Strategies for Schools in Crisis: Our EdWeek Opinion

In Education Week, we share eight strategies schools can use to address stress and hardship - and bring healing and joy to both students and adults.


We are delighted to tell you about our new article in Education Week, "Mental Health Crises Are Bombarding Our Schools," authored by Morningside Center's Daniel Coles, Tala Manassah, and Cassie Schwerner and published on March 27, 2022.

They write:

Entering year three of the COVID-19 pandemic, we are seeing a cascade of crises in our schools. Students and educators are feeling overwhelmed, anxious, despondent—and, too often, isolated and unheard....

Addressing these crises requires new priorities. We need to make school a place that prioritizes connection, community, and joy. It’s time to adopt what Shawn Ginwright calls a “healing-centered” approach. Rather than viewing trauma as an isolated experience, a healing-centered approach is holistic and collective: It calls on us to work together to address harms and make positive change. Moments of crisis can also be moments of opportunity when properly seized. The pandemic, while affecting us each differently, is a uniquely shared experience.

This is a teachable moment: We can bow our heads and submit to the devastation or we can honor those who have been lost by using this as a moment to double down on teaching our children what our society is most in need of: generative connection, deep empathy, and skill building around collective action and mutual aid....

This crisis has demonstrated that the mental health – and academic progress – of young people depends on the caring relationships they build at school. We humans are evolved to be part of a community, to be interdependent and interconnected. Without community we cannot thrive.

The piece goes on to offer eight specific strategies that school leaders and staff can use to build community and facilitate healing among both young people and adults. 
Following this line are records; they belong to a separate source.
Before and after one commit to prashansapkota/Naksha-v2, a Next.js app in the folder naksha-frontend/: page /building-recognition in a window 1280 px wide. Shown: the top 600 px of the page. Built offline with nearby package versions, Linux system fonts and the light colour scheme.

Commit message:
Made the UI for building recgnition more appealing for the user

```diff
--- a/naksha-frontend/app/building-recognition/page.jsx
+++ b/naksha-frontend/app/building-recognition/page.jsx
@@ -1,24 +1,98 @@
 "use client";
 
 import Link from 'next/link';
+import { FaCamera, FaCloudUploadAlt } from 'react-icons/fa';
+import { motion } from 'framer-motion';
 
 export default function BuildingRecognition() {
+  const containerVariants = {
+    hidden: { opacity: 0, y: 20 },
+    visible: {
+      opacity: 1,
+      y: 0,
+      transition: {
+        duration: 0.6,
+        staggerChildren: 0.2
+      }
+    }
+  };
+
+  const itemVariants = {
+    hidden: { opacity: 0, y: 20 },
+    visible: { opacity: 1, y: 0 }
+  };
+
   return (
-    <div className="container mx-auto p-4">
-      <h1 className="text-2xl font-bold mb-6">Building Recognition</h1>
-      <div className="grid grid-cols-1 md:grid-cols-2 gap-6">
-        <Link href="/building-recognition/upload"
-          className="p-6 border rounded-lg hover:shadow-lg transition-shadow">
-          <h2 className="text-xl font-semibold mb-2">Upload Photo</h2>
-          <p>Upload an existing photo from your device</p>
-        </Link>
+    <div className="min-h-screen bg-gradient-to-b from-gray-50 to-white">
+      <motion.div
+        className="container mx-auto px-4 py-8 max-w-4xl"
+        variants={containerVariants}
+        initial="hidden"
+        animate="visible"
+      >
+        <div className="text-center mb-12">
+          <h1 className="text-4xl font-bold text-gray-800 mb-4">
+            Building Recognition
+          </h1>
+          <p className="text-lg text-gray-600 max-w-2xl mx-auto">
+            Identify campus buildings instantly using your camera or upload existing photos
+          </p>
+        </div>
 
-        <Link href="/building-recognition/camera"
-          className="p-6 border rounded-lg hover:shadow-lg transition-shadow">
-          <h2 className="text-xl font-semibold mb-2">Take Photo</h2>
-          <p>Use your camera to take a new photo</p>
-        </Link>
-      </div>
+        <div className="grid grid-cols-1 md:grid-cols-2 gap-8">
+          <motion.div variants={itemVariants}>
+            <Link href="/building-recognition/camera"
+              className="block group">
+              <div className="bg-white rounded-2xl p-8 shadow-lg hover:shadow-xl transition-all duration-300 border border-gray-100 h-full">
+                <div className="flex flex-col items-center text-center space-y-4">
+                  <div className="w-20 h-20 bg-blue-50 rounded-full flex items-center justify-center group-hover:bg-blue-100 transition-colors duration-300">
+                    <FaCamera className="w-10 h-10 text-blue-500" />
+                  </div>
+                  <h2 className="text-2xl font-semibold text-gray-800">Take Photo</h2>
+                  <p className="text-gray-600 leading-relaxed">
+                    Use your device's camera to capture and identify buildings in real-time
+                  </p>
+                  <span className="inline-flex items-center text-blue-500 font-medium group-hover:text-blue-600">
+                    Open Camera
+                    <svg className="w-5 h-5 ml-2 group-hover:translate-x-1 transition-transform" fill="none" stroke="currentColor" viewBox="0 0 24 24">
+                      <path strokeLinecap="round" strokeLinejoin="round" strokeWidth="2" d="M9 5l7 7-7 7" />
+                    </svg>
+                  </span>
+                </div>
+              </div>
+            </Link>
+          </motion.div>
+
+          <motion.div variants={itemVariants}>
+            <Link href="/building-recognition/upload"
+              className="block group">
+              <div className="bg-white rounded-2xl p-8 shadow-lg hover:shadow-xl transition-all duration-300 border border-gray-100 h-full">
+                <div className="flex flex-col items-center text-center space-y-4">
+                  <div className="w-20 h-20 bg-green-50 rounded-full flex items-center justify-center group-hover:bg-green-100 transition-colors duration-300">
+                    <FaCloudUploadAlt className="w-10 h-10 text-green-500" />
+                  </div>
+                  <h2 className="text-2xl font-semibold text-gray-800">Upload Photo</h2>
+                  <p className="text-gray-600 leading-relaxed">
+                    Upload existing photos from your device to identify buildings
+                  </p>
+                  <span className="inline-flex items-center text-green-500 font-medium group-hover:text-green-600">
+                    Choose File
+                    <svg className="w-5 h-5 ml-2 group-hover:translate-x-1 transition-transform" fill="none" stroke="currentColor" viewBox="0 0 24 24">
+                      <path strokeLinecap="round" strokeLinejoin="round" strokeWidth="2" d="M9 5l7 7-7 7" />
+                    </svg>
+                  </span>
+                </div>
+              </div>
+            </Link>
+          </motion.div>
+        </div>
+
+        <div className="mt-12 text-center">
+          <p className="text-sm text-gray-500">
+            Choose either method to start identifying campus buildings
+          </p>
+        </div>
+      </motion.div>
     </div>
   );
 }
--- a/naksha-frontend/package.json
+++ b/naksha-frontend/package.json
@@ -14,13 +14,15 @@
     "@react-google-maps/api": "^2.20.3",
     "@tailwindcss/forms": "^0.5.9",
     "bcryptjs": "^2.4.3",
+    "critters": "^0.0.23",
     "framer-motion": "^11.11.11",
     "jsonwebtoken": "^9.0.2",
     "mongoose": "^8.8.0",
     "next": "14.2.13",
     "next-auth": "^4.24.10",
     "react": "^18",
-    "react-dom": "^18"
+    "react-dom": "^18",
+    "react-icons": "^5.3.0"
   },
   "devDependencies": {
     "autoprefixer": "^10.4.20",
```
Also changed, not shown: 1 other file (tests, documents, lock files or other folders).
See it on Education Week, and please share it with friends and colleagues. Many thanks to EdWeek author and former principal Peter DeWitt for hosting the piece as part his excellent Finding Common Ground blog.